Contact: John A. Dell’Osso, 415-464-5135
Contact: Samaria Jaffe, 415-663-1200 x301

Come join Point Reyes National Seashore and the Point Reyes National Seashore Association (PRNSA) for the Giacomini Wetland Restoration Project 5-Year Anniversary Celebration on Saturday, October 26, 2013. Choose from a variety of activities exploring the restored wetlands in the morning, and/or learn more during the afternoon symposium. All activities are free and open to the public.

Morning Outings (Heavy rain cancels)

  • 7 am–9 am: Birding in the Giacomini Wetlands with Jules Evens and Mary Anne Flett
    Meeting Place: Point Reyes Animal Hospital, 11030 Hwy 1, Point Reyes Station
  • 9 am–11:30 am: Kayaking the Giacomini Wetlands with Greg Kamman
    Limited to First 20 kayaks.
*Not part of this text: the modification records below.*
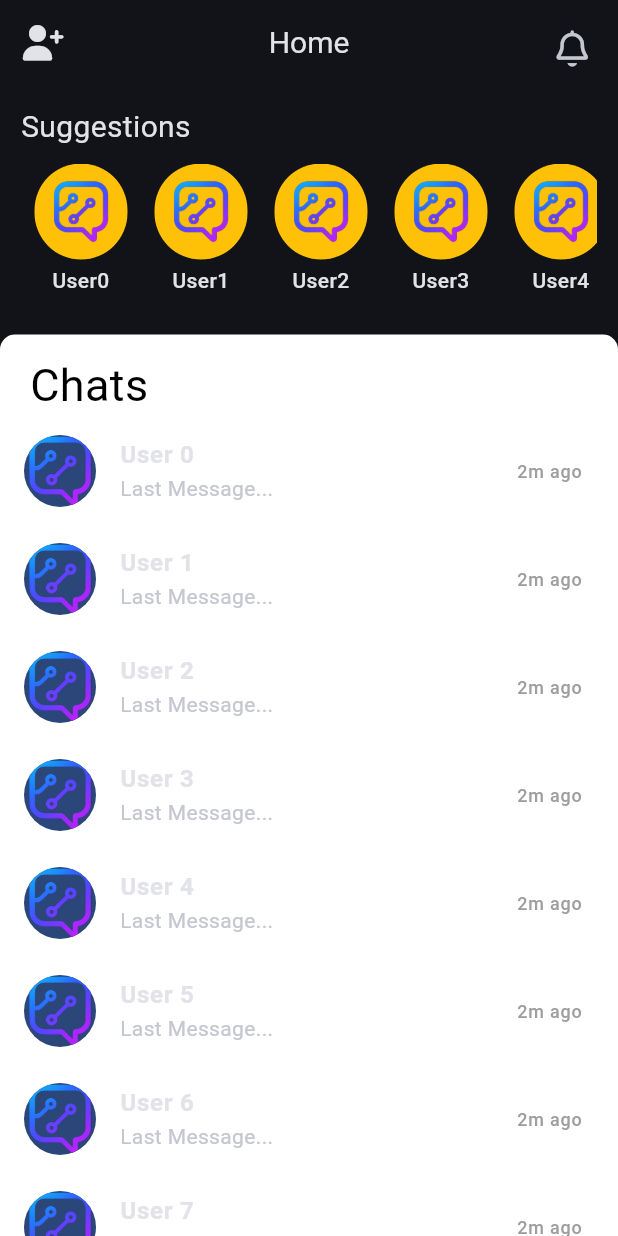
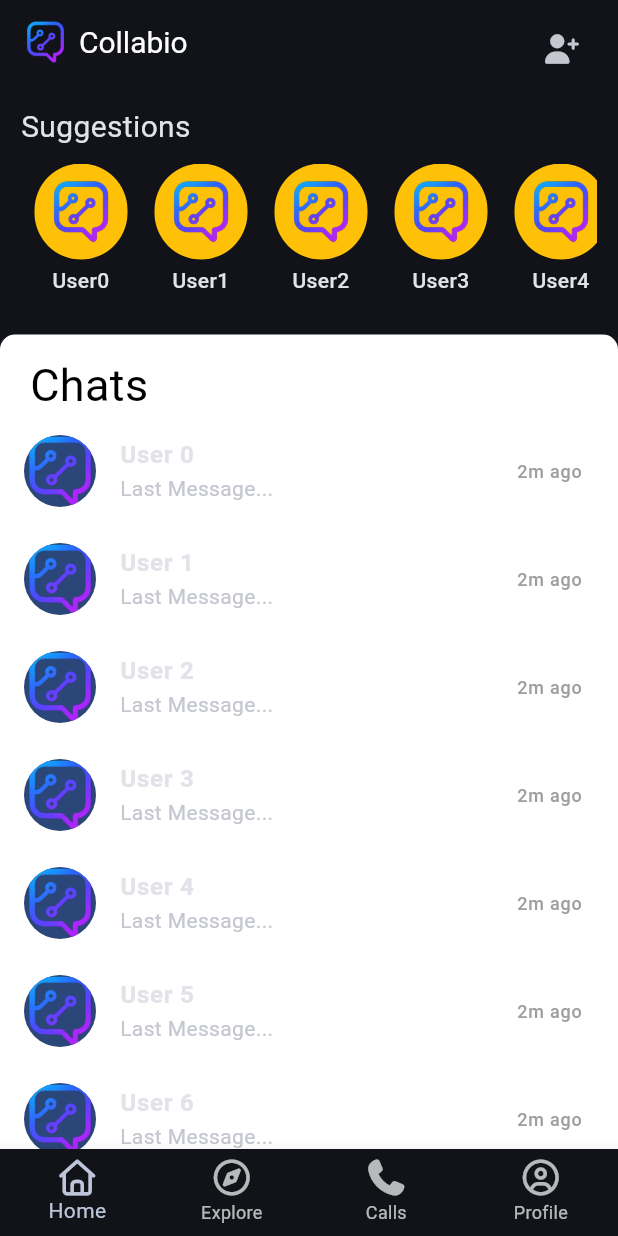
Before and after one commit to satyam044/Collabio-App, a Flutter app: the screen it shows after launch, after a tap on "Sign Up with Phone", on a phone screen of 412 x 824 dp. Run offline on Flutter 3.47's test engine with Material 3 defaults, Android fonts, the phone set to English and light mode, and no system bars; our stand-ins replace font_awesome_flutter.

Commit message:
Bottom Navbar Added

```diff
--- a/Collabio/lib/pages/auth.dart
+++ b/Collabio/lib/pages/auth.dart
@@ -2,6 +2,7 @@ import 'package:flutter/material.dart';
 import 'package:font_awesome_flutter/font_awesome_flutter.dart';
 import 'package:frontend/pages/home.dart';
 import 'package:frontend/widgets/Uihelper.dart';
+import 'package:frontend/widgets/bottom_navbar_widget.dart';
 
 class AuthPage extends StatelessWidget {
   const AuthPage({super.key});
@@ -9,7 +10,7 @@ class AuthPage extends StatelessWidget {
   static _onPhoneSignUpPressed(BuildContext context) {
     Navigator.pushReplacement(
       context,
-      MaterialPageRoute(builder: (context) => HomePage()),
+      MaterialPageRoute(builder: (context) => BottomNavbarWidget()),
     );
   }
 
@@ -24,7 +25,7 @@ class AuthPage extends StatelessWidget {
               onPressed: () {
                 Navigator.pushReplacement(
                   context,
-                  MaterialPageRoute(builder: (context) => HomePage()),
+                  MaterialPageRoute(builder: (context) => BottomNavbarWidget()),
                 );
               },
               icon: Row(
--- /dev/null
+++ b/Collabio/lib/pages/calls.dart
@@ -0,0 +1,10 @@
+import 'package:flutter/material.dart';
+
+class CallsPage extends StatelessWidget {
+  const CallsPage({super.key});
+
+  @override
+  Widget build(BuildContext context) {
+    return Center(child: Text('Calls'),);
+  }
+}
--- /dev/null
+++ b/Collabio/lib/pages/explore.dart
@@ -0,0 +1,10 @@
+import 'package:flutter/material.dart';
+
+class ExplorePage extends StatelessWidget {
+  const ExplorePage({super.key});
+
+  @override
+  Widget build(BuildContext context) {
+    return Center(child: Text('Explore'),);
+  }
+}
--- a/Collabio/lib/pages/home.dart
+++ b/Collabio/lib/pages/home.dart
@@ -1,6 +1,8 @@
 import 'package:flutter/material.dart';
 import 'package:font_awesome_flutter/font_awesome_flutter.dart';
+import 'package:frontend/pages/add_friends.dart';
 import 'package:frontend/widgets/Uihelper.dart';
+import 'package:frontend/widgets/bottom_navbar_widget.dart';
 
 class HomePage extends StatelessWidget {
   const HomePage({super.key});
@@ -9,13 +11,30 @@ class HomePage extends StatelessWidget {
   Widget build(BuildContext context) {
     return Scaffold(
       appBar: AppBar(
-        centerTitle: true,
-        leading: Center(child: FaIcon(FontAwesomeIcons.userPlus, size: 24,)),
-        title: Uihelper.customTxt(text: 'Home', fontSize: 20),
+        title: Row(
+          children: [
+            Uihelper.customImg(img: 'logo.png', height: 30),
+            SizedBox(width: 8),
+            Uihelper.customTxt(
+              text: 'Collabio',
+              fontSize: 20,
+              fontWeight: FontWeight.normal,
+              color: Colors.white,
+            ),
+          ],
+        ),
         actions: [
           Padding(
-            padding: const EdgeInsets.all(20.0),
-            child: FaIcon(FontAwesomeIcons.bell, size: 24),
+            padding: const EdgeInsets.all(14.0),
+            child: IconButton(
+              onPressed: () {
+                Navigator.push(
+                  context,
+                  MaterialPageRoute(builder: (context) => AddFriendsPage()),
+                );
+              },
+              icon: FaIcon(FontAwesomeIcons.userPlus, size: 20),
+            ),
           ),
         ],
       ),
@@ -95,7 +114,9 @@ class HomePage extends StatelessWidget {
                         return ListTile(
                           leading: CircleAvatar(
                             radius: 24,
-                            backgroundImage: AssetImage('assets/images/logo.png')
+                            backgroundImage: AssetImage(
+                              'assets/images/logo.png',
+                            ),
                           ),
                           title: Uihelper.customTxt(
                             text: "User $index",
--- /dev/null
+++ b/Collabio/lib/pages/profile.dart
@@ -0,0 +1,10 @@
+import 'package:flutter/material.dart';
+
+class ProfilePage extends StatelessWidget {
+  const ProfilePage({super.key});
+
+  @override
+  Widget build(BuildContext context) {
+    return Center(child: Text('Profile'),);
+  }
+}
--- /dev/null
+++ b/Collabio/lib/widgets/bottom_navbar_widget.dart
@@ -0,0 +1,49 @@
+import 'package:flutter/material.dart';
+import 'package:font_awesome_flutter/font_awesome_flutter.dart';
+import 'package:frontend/pages/calls.dart';
+import 'package:frontend/pages/explore.dart';
+import 'package:frontend/pages/home.dart';
+import 'package:frontend/pages/profile.dart';
+
+class BottomNavbarWidget extends StatefulWidget {
+  const BottomNavbarWidget({super.key});
+
+  @override
+  State<BottomNavbarWidget> createState() => _BottomNavbarWidgetState();
+}
+
+class _BottomNavbarWidgetState extends State<BottomNavbarWidget> {
+  int currentIndex = 0;
+  List<Widget> pages = [HomePage(), ExplorePage(), CallsPage(), ProfilePage()];
+  @override
+  Widget build(BuildContext context) {
+    return Scaffold(
+      body: IndexedStack(index: currentIndex, children: pages),
+      bottomNavigationBar: BottomNavigationBar(
+        items: [
+          BottomNavigationBarItem(
+            icon: FaIcon(FontAwesomeIcons.home),
+            label: "Home",
+          ),
+          BottomNavigationBarItem(
+            icon: FaIcon(FontAwesomeIcons.compass),
+            label: "Explore",
+          ),
+          BottomNavigationBarItem(
+            icon: FaIcon(FontAwesomeIcons.phone),
+            label: "Calls",
+          ),
+          BottomNavigationBarItem(
+            icon: FaIcon(FontAwesomeIcons.circleUser),
+            label: "Profile",
+          ),
+        ],
+        type: BottomNavigationBarType.fixed,
+        currentIndex: currentIndex,
+        onTap: (index) => setState(() {
+          currentIndex = index;
+        }),
+      ),
+    );
+  }
+}
```
Also changed, not shown: Collabio/lib/pages/add_friends.dart (added, +21 -0 lines).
Please contact Amelia_Ryan at 415-464-5227 or by email.
    Meeting Place: White House Pool County Park Parking Lot

or

  • 9 am–11 am: Hiking in the Giacomini Wetlands with Lorraine Parsons, Rachel Kamman, and Amelia Ryan.
    Meeting Place: 4th and C Street, Point Reyes Station

Afternoon Symposium
1 pm–4 pm, Red Barn Classroom, Point Reyes National Seashore
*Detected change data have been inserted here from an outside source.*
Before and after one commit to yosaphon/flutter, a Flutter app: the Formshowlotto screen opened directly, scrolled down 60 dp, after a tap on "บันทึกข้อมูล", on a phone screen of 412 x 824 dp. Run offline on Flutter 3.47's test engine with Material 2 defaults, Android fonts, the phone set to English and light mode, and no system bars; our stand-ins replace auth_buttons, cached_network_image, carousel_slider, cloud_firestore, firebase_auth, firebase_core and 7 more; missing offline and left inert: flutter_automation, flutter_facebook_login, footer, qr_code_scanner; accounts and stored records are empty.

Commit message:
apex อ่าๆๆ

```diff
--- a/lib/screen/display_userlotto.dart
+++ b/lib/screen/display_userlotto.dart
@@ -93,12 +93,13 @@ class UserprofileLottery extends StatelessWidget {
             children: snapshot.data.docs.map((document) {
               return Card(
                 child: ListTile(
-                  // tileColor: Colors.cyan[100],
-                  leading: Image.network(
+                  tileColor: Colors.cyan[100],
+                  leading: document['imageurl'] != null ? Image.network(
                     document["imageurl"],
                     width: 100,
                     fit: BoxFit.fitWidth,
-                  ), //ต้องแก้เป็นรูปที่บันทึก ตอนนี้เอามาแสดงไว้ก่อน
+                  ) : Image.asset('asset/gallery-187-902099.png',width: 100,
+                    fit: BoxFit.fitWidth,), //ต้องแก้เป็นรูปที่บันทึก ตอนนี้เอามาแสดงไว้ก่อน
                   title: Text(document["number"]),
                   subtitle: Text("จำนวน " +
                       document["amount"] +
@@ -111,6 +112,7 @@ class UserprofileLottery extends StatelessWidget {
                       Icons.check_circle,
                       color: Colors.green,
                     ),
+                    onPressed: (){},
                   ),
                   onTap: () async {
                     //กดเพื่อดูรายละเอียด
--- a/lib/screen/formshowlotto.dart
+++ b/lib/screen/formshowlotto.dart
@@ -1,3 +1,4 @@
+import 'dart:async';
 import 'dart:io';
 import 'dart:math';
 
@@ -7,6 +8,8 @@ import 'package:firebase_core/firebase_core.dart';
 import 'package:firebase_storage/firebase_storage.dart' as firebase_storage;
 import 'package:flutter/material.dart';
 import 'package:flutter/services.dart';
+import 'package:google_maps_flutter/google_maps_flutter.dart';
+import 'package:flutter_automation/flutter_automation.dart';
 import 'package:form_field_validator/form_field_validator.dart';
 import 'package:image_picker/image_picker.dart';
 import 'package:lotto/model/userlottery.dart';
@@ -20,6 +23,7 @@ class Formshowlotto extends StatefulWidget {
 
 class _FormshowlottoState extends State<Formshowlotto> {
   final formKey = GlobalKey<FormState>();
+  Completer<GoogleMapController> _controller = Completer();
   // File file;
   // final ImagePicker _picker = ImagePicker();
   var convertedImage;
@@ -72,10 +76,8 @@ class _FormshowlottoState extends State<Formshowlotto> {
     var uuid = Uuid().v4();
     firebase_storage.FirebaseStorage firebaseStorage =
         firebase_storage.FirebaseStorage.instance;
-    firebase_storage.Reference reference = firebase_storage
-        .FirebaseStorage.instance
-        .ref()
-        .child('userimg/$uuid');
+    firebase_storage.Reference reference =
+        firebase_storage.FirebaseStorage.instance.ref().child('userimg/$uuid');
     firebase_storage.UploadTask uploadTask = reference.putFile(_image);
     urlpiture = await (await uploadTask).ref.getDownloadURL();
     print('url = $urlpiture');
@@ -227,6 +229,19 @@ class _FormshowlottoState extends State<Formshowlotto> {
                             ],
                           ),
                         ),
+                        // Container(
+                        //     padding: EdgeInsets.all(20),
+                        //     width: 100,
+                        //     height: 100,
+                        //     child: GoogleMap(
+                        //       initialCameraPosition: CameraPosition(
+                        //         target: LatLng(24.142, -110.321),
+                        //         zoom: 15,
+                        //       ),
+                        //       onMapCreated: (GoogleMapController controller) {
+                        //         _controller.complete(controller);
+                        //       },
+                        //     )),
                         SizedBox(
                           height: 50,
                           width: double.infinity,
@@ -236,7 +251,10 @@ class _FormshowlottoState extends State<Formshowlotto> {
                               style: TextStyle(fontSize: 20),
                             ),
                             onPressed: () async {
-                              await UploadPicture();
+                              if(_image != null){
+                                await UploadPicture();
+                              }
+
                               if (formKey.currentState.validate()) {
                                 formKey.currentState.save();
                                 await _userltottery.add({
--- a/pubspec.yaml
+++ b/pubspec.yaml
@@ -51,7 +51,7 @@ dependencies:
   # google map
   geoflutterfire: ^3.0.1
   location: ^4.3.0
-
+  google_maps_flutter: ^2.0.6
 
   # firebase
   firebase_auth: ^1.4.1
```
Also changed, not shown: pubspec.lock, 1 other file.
Welcome from Point Reyes National Seashore Cicely Muldoon
Welcome from PRNSA Samaria Jaffe
Historical Perspective and Project Significance Brannon Ketcham
Geomorphic Evolution Greg Kamman
Evolution of Vegetation Communities Amelia Ryan
Improving Watershed Health and Productivity Lorraine Parsons
Waterbird Use Jules Evens
Wetland Restoration in the Face of Climate Change Rachel Kamman
The Power of Partnerships Sally Bolger

Light Refreshments Provided Courtesy of the Point Reyes National Seashore Association.

-NPS-

Did You Know?

Earthquake Trailhead

Earthquakes along the San Andreas Fault adjacent to Point Reyes are rather rare. Big quakes shift Point Reyes up to 20 feet once every 130 years or so, but otherwise there is very little movement. More...